What the task requires - Using the records below, find how many lines hold the word "These" and reply with only that number.

Data listing -
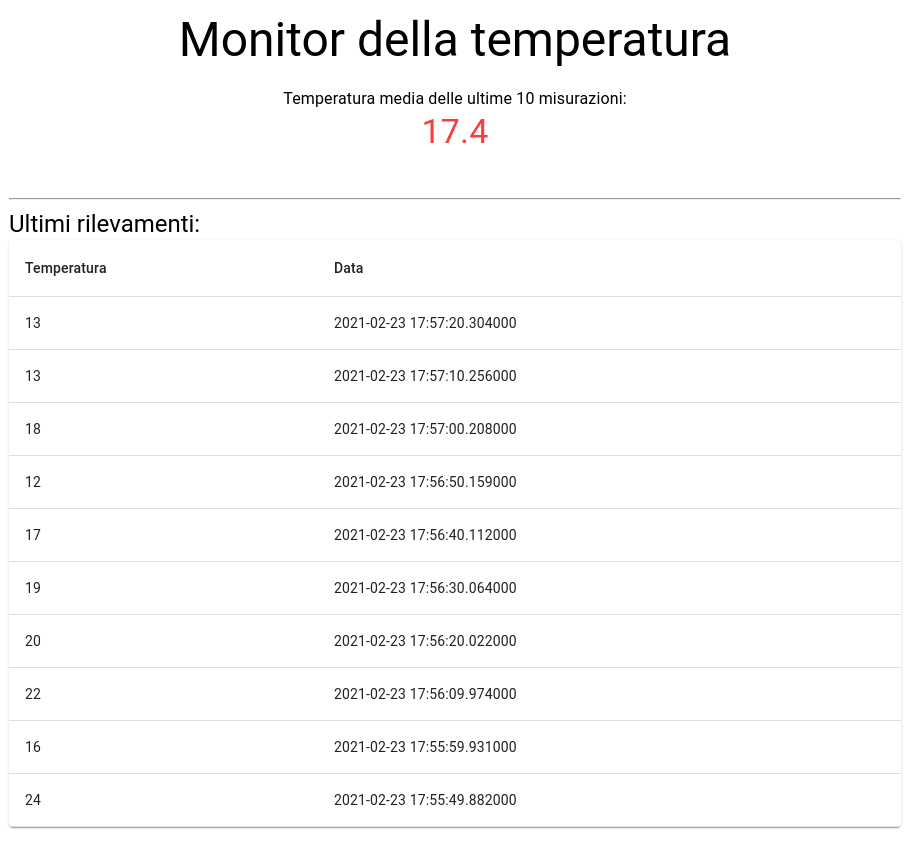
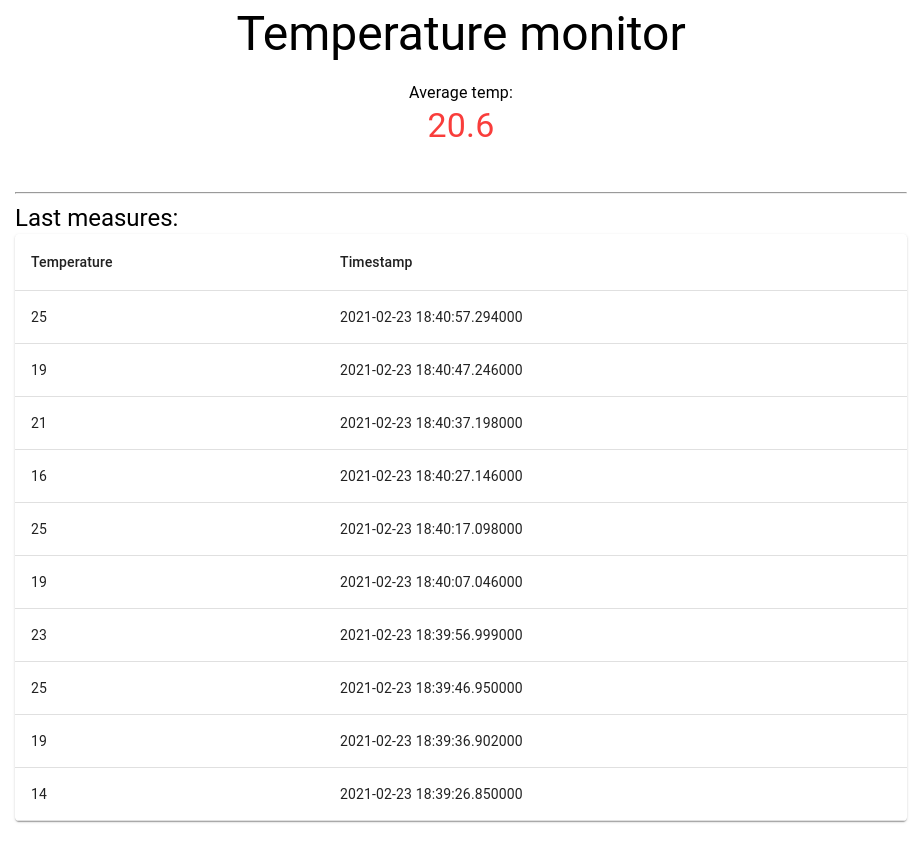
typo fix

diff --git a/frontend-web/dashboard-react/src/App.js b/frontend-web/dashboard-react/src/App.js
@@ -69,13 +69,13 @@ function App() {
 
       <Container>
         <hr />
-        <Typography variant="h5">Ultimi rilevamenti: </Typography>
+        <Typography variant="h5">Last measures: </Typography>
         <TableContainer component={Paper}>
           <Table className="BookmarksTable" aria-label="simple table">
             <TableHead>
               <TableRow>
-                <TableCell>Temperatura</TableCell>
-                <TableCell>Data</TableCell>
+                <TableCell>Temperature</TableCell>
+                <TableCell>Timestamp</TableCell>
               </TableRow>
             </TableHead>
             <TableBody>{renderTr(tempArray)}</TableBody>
---
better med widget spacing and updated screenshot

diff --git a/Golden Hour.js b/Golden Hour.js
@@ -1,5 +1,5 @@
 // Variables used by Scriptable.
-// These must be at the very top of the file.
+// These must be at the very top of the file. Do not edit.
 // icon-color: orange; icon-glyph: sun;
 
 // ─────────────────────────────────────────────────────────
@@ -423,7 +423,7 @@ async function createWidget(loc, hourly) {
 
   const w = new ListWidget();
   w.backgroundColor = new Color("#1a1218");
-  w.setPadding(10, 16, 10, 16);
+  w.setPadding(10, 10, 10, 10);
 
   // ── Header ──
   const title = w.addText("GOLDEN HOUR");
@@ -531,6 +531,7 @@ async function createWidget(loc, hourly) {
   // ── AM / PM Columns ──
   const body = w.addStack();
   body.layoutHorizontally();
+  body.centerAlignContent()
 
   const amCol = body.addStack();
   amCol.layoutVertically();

Task result - 2